Time:21:16
Type:Silhouette image of generic BE36 model; specific model in this crash may look slightly different
Beechcraft A36 Bonanza
Owner/operator:Private
Registration: N4550S
C/n / msn: E735
Fatalities:Fatalities: 1 / Occupants: 1
Other fatalities:0
Aircraft damage: Substantial
Category:Accident
Location:Morrisville, NC -   United States of America
Phase: Approach
Nature:Private
Departure airport:Wilmington, NC (ILM)
Destination airport:Raleigh-Durham, NC (RDU)
Investigating agency: NTSB
Narrative:
The flight departed Daytona Beach International Airport enroute to Wilmington International Airport, where the passengers were to deplane. The pilot performed a visual inspection of the airplane, checked the fuel tanks and verifyed that they were full before taking off from Daytona Beach. Two passengers stated that the flight from Daytona Beach to Wilmington was approximately two and a half hours long. Upon arriving in Wilmington, the pilot did not shut down the engine, but deplaned the passengers and continued the flight to Raleigh-Durham International Airport. The pilot established radio contact with the FAA Raleigh Approach Control and was provided flight following service for the flight. When the flight arrived within range of the airport, the pilot was given radar vectors to the final approach course for runway 23L. A review of radar data showed that when the airplane was 1.37 miles from the runway, the airplane was about 800 feet mean sea level. At the same time the pilot reported to the controller that he had a problem. Seconds later, the pilot reported that he had lost his engine. This was the last radio transmission from the pilot. Examination of the accident site revealed that two broken power lines located along the wreckage path. The main wreckage was located inverted in a creek 4,800 feet on an extended centerline on the approach side for runway 23L. Postcrash examination and testing of the aircraft structure, flight controls, systems, engine, and propeller showed no evidence of precrash anomalies. The fuel lines were found severed at the wing roots.
Probable Cause: The failure of the engine for undetermined reasons resulting in the aircraft colliding with powerlines and the ground during the subsequent forced landing.

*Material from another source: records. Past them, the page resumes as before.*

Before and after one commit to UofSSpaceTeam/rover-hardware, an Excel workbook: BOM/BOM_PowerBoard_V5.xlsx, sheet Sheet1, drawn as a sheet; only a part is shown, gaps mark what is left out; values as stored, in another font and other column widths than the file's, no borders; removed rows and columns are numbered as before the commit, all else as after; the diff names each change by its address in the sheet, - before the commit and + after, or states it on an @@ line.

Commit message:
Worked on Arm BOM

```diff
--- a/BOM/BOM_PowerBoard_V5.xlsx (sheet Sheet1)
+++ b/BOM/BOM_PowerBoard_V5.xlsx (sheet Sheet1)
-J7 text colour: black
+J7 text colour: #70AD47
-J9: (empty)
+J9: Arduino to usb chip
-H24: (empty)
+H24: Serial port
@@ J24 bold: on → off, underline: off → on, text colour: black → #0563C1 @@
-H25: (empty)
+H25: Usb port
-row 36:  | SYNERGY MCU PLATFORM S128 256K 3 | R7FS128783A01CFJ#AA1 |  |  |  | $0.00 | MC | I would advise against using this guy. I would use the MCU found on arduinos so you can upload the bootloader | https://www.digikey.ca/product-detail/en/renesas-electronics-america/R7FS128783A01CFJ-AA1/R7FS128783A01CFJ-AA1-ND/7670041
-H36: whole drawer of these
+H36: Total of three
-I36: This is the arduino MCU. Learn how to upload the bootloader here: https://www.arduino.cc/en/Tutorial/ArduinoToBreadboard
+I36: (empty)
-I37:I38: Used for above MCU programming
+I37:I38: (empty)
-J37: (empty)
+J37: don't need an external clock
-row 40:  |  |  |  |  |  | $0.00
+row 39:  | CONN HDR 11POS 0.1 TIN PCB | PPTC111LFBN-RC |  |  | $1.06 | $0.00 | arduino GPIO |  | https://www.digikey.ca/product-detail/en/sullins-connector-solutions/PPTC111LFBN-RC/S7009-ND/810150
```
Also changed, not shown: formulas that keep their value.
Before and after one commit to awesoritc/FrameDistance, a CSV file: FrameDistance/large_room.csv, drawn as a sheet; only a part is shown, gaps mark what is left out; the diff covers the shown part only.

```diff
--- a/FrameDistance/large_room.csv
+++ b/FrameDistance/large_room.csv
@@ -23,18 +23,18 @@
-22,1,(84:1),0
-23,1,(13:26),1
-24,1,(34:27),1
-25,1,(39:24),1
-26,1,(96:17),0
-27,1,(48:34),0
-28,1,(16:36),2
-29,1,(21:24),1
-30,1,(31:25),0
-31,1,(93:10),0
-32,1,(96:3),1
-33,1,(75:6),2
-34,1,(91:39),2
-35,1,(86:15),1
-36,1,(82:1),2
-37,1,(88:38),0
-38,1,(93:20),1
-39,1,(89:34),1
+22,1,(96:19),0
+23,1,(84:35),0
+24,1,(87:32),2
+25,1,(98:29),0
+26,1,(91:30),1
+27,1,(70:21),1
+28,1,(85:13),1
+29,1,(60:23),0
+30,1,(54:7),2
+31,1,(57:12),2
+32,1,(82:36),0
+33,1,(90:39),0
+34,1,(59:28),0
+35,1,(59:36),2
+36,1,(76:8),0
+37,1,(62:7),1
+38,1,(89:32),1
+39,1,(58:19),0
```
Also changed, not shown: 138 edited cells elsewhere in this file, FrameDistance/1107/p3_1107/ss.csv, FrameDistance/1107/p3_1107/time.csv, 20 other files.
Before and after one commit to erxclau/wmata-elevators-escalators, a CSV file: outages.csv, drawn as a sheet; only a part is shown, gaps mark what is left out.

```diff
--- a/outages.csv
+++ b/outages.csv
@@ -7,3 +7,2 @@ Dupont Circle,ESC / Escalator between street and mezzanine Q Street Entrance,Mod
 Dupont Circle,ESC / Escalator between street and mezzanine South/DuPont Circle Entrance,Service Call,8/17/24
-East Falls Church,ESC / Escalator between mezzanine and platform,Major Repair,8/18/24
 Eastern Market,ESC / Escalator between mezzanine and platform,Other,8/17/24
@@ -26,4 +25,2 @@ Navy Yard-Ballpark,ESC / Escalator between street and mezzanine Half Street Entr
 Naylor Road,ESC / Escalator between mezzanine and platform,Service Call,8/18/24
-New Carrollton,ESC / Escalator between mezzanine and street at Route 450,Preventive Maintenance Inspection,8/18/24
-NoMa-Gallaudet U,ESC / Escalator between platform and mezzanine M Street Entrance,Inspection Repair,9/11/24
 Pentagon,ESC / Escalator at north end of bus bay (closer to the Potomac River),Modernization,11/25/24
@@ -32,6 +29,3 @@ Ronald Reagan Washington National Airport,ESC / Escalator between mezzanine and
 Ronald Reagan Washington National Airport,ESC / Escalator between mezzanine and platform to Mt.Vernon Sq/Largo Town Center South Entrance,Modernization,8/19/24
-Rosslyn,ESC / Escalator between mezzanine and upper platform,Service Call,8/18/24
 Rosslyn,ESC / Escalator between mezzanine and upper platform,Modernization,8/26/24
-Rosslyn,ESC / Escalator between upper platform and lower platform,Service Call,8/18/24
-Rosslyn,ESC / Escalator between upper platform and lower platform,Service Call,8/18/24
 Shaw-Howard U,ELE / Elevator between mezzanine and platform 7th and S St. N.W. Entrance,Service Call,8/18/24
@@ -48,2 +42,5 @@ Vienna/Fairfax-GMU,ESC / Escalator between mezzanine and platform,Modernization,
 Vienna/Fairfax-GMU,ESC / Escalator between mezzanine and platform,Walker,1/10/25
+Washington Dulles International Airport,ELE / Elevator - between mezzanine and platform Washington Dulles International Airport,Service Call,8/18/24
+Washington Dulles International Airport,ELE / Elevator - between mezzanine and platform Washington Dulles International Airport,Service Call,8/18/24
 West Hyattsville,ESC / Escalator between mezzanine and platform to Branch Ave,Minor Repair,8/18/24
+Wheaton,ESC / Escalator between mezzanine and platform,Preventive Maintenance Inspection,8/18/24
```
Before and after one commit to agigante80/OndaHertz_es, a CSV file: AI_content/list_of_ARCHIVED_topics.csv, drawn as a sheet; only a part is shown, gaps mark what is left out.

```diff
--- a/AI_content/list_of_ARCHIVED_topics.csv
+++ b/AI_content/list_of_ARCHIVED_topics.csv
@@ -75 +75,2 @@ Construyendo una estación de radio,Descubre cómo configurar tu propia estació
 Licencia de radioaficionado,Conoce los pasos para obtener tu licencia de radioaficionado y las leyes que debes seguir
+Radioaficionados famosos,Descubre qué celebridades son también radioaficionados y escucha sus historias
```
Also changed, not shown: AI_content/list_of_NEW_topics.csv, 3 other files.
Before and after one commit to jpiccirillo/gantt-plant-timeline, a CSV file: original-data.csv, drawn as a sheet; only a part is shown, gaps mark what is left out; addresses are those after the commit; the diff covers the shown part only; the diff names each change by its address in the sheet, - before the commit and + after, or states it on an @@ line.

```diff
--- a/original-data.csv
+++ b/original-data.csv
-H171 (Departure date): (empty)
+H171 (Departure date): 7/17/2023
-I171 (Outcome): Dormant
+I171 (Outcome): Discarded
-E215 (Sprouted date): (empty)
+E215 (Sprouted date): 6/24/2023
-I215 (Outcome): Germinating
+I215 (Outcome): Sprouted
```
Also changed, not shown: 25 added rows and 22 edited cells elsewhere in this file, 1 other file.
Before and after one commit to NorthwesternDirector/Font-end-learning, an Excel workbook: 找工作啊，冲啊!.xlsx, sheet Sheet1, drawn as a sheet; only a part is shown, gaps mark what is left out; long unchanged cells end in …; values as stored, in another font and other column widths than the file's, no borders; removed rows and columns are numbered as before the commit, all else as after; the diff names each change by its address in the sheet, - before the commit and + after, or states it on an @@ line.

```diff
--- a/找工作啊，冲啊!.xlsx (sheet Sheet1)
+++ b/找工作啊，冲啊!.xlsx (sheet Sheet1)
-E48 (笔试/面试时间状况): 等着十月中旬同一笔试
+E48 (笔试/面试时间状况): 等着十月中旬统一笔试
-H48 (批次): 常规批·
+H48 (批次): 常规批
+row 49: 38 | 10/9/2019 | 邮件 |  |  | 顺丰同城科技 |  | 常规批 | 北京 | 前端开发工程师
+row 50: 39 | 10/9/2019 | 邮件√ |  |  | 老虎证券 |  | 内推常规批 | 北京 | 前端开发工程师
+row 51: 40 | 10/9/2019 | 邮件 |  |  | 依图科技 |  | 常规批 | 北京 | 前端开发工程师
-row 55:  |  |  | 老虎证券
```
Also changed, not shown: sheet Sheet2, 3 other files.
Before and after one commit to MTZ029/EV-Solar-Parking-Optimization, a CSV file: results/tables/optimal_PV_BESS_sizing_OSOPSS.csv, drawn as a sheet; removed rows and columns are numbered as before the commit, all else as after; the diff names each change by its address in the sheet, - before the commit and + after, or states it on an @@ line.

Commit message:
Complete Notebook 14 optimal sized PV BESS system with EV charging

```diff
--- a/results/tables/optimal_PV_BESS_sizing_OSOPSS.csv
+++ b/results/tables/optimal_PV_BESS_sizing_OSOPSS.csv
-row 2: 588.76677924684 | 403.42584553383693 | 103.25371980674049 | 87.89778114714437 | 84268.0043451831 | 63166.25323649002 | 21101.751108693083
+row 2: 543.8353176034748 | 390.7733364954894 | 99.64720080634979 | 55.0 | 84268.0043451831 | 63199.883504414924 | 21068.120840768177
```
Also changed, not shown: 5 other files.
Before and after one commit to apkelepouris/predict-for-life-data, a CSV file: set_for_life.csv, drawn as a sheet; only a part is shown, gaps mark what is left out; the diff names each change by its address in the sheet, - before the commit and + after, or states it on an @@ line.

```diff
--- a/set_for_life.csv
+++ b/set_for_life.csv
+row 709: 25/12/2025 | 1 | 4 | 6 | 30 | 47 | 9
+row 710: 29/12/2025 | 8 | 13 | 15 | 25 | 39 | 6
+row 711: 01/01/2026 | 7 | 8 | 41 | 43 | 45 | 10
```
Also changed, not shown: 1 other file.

Sources:

NTSB: https://www.ntsb.gov/_layouts/ntsb.aviation/brief.aspx?ev_id=20040524X00640&key=1


Revision history:

Date/timeContributorUpdates
28-Oct-2008 00:45 ASN archive Added
21-Dec-2016 19:24 ASN Update Bot Updated [Time, Damage, Category, Investigating agency]
07-Dec-2017 17:59 ASN Update Bot Updated [Operator, Source, Narrative]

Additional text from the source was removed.